- **Data provided**
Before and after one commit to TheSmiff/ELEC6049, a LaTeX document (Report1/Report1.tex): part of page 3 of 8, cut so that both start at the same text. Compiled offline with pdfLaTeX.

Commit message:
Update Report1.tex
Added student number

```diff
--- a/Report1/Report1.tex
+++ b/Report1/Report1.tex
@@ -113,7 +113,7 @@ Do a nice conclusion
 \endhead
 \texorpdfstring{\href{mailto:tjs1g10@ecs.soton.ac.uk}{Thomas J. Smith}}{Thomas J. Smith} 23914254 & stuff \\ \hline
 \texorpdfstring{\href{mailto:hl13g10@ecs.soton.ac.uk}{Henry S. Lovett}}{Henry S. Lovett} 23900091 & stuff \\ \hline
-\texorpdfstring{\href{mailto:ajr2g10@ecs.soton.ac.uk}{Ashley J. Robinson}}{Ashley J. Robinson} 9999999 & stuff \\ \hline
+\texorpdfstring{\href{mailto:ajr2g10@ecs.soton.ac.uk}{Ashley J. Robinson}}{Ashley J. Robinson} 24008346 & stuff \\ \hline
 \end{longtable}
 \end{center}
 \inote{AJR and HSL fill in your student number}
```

- **Problem details**
Each entry, from start to finish, must be restated exactly.

- **Written solution**
Before and after one commit to TheSmiff/ELEC6049, a LaTeX document (Report1/Report1.tex): part of page 3 of 8, cut so that both start at the same text. Compiled offline with pdfLaTeX.

Commit message:
Update Report1.tex
Added student number

```diff
--- a/Report1/Report1.tex
+++ b/Report1/Report1.tex
@@ -113,7 +113,7 @@ Do a nice conclusion
 \endhead
 \texorpdfstring{\href{mailto:tjs1g10@ecs.soton.ac.uk}{Thomas J. Smith}}{Thomas J. Smith} 23914254 & stuff \\ \hline
 \texorpdfstring{\href{mailto:hl13g10@ecs.soton.ac.uk}{Henry S. Lovett}}{Henry S. Lovett} 23900091 & stuff \\ \hline
-\texorpdfstring{\href{mailto:ajr2g10@ecs.soton.ac.uk}{Ashley J. Robinson}}{Ashley J. Robinson} 9999999 & stuff \\ \hline
+\texorpdfstring{\href{mailto:ajr2g10@ecs.soton.ac.uk}{Ashley J. Robinson}}{Ashley J. Robinson} 24008346 & stuff \\ \hline
 \end{longtable}
 \end{center}
 \inote{AJR and HSL fill in your student number}
```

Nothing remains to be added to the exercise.